Deep down, you knew that The Interview would eventually be released. You had to. Sure, you illegally leaked embarrassing emails, financial statements, and several upcoming Sony Pictures films, but even when victory seemed possible, it wasn’t. Your disgusting bluff about attacking cinemas that screened The Interview was mercifully undermined by an arthouse alliance of 300+ independent theatres that stepped up at the last minute. And since the film’s on-schedule release at Christmas, all talk about you has disappeared. Thank fuck.
Time to focus on the real fart fest.

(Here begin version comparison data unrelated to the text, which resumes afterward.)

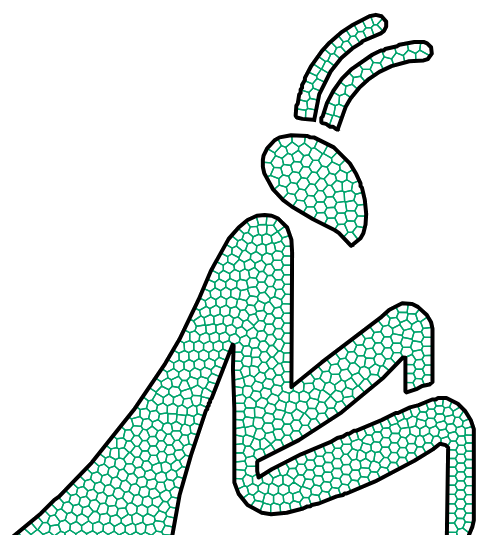
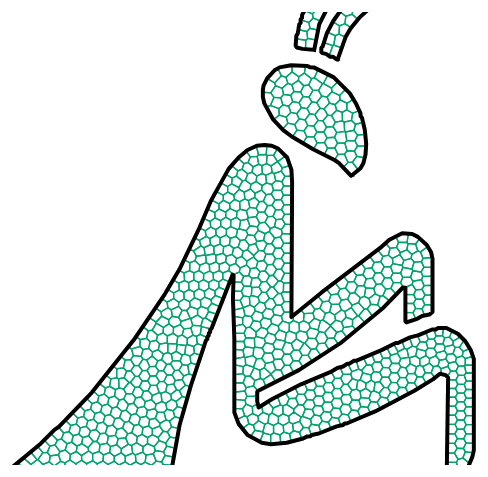
tighten project preview layout

Changed region(s): [[0.0307, 0.0, 0.9836, 0.9979]]

diff --git a/index.html b/index.html
@@ -43,8 +43,11 @@
         }
         .project-media {
             width: 180px;
+            height: 140px;
             flex-shrink: 0;
-            display: block;
+            display: flex;
+            align-items: center;
+            justify-content: flex-start;
         }
         .project-copy {
             flex: 1;
@@ -58,11 +61,12 @@
         }
         .project-preview {
             width: 180px;
-            max-width: 100%;
-            height: auto;
+            height: 140px;
             display: block;
             background: transparent;
             border: none;
+            object-fit: contain;
+            object-position: left center;
         }
         .project-links {
             display: flex;
@@ -82,7 +86,7 @@
             }
             .project-feature {
                 flex-direction: row;
-                align-items: center;
+                align-items: flex-start;
                 gap: 22px;
             }
         }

Seth Rogan and Evan Goldberg are no strangers to scorn. However, it’s usually from middle-aged critics and jaded Gen Xers who maxed out on the pair’s bromance humour after Superbad. Although the two Canadian ex-pats have written some horrible comedies (Drillbit Taylor, The Watch), their co-directorial debut This Is The End was very well-received. So penning a politically relevant end-of-the-world showdown in The Interview wasn’t the ambitious leap it may have initially seemed. It was the plot about a TV host and his producer being recruited by the CIA to assassinate North Korea’s leader Kim Jong-un, that ignited a real-life global incident that no one expected.
Thanks for that, assholes.
Hopefully now we can forget the unnecessary democratic importance you gave the film. By bringing more attention to the title than it could have ever earned on it’s own, many people patriotically paid to download the film, only to realize that it was just another comedy, packed with far more homoeroticism than activism. This seemed to skew a lot of the early reviews, but personally, I thought it was pretty much right on target.
While the film, of course, contains drug montages, naked chicks and poop jokes, it does at least qualify as a beginners guide to dictatorship. A Potemkin village turns James DeFranco’s character into a Dennis Rodman-esque apologist for the regime. Myth’s about Jong-un’s divine right to rule are used as the butt (hole-less) of jokes but paint him as a pitiful man rather than powerful monster. And in a late confrontation, actual stats are used about the millions of people starving in the country and living without basic human rights. Nothing you can’t find from the first few paragraphs of the country’s Wikipedia page, but still – it’s in there. And the film is better for it.
Moving at a solid clip, the film manages more than a few laughs from its (apparently) brazen premise. Even the aforementioned tropes – especially the drug sequences – are kept mercifully short and used to energize the film rather than indulge in tired psychedelic imagery. But here’s the real kicker – Kim Jong-un, or rather Randall Park’s portrayal of the man, is the real star of the show. By making the man more adorable than abhorrent, the filmmakers imbue a humanity that the real leader probably doesn’t deserve. Which makes the final confrontation all the more impactful and satisfying.
But alas, it’s only a stupid movie.